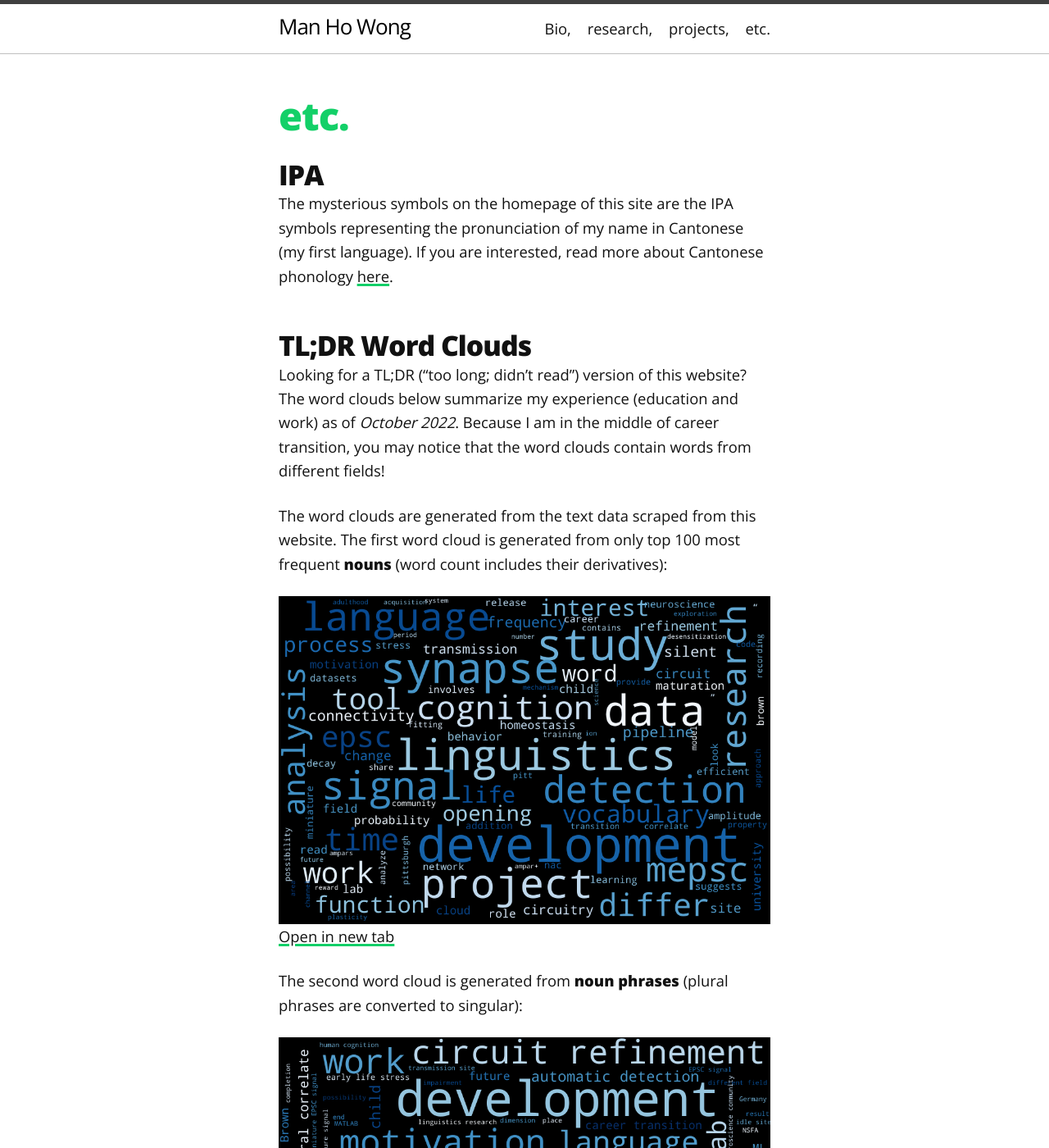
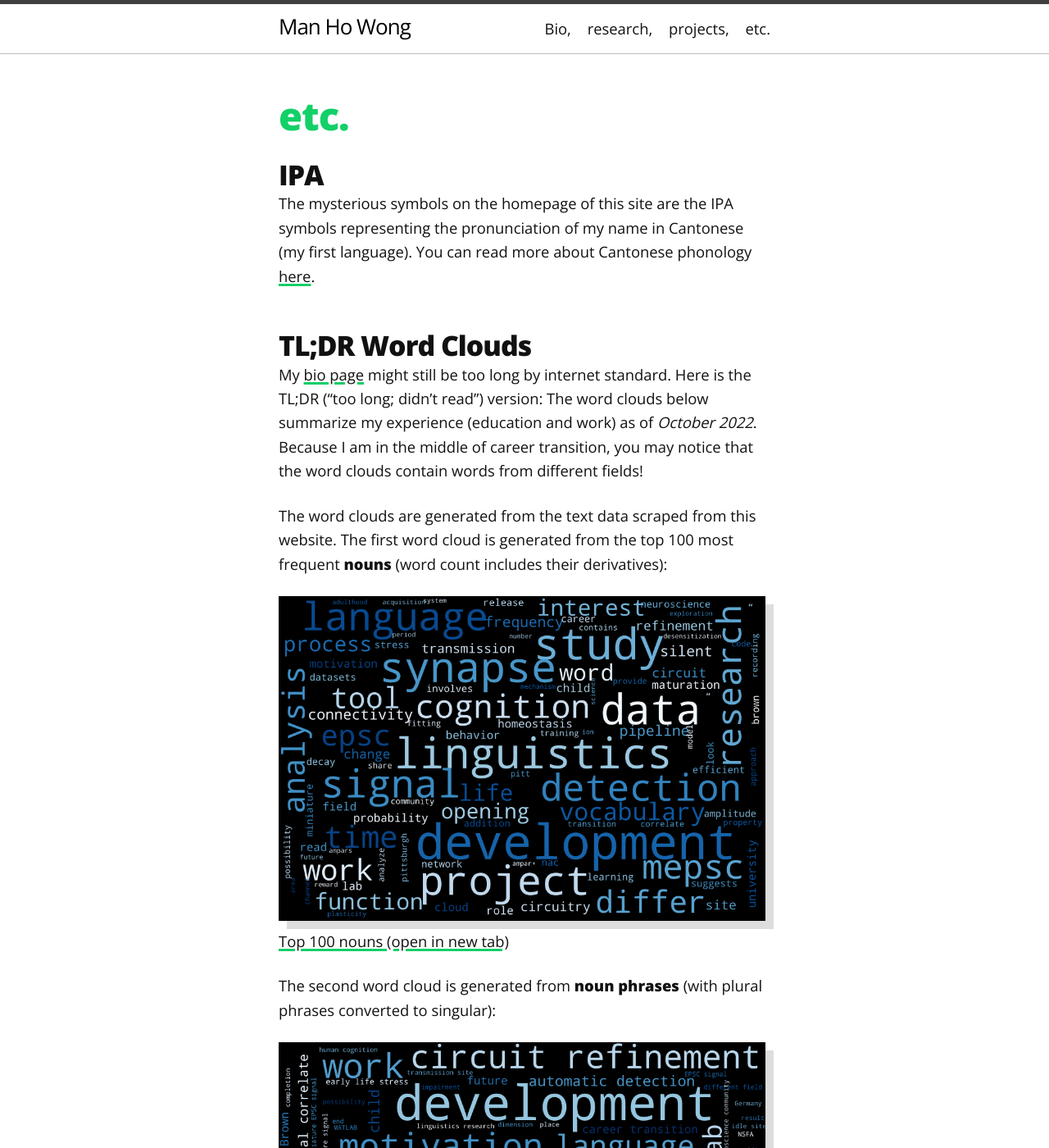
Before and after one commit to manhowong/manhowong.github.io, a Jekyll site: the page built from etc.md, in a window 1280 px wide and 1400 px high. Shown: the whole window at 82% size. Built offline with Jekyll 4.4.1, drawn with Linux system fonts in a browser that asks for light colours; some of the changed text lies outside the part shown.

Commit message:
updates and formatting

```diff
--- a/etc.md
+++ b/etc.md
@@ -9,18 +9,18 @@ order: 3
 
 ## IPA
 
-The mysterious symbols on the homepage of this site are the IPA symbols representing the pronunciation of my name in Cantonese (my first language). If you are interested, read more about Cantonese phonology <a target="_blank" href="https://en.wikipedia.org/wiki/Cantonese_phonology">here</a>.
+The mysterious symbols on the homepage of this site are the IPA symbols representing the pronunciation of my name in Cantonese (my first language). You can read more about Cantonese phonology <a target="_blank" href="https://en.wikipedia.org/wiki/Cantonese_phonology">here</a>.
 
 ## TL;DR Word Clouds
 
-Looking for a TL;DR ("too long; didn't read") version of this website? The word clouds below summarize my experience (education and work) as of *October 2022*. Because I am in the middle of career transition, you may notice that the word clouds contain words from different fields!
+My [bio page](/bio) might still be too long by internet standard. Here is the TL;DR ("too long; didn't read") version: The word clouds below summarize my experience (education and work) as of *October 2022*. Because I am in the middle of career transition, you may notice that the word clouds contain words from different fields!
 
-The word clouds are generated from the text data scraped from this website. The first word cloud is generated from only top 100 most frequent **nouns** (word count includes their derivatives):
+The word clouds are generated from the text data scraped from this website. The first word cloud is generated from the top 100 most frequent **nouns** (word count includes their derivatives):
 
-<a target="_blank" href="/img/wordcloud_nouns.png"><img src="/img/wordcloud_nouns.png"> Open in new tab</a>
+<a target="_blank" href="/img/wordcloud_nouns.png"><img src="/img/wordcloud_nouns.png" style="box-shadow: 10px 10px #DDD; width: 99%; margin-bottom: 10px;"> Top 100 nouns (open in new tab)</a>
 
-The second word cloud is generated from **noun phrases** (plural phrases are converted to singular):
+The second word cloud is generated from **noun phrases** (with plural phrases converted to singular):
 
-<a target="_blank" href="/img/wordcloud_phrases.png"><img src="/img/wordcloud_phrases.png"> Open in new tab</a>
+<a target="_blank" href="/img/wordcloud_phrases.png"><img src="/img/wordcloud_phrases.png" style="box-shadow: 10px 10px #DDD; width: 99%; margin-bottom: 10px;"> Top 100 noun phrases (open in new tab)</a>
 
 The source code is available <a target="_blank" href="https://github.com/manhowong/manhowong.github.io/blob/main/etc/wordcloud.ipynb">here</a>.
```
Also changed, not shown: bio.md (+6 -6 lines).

◆ **Task requirements**
All lines above containing the string "career" are to be collected.

◆ **Answer for this exercise**
-Looking for a TL;DR ("too long; didn't read") version of this website? The word clouds below summarize my experience (education and work) as of *October 2022*. Because I am in the middle of career transition, you may notice that the word clouds contain words from different fields!
+My [bio page](/bio) might still be too long by internet standard. Here is the TL;DR ("too long; didn't read") version: The word clouds below summarize my experience (education and work) as of *October 2022*. Because I am in the middle of career transition, you may notice that the word clouds contain words from different fields!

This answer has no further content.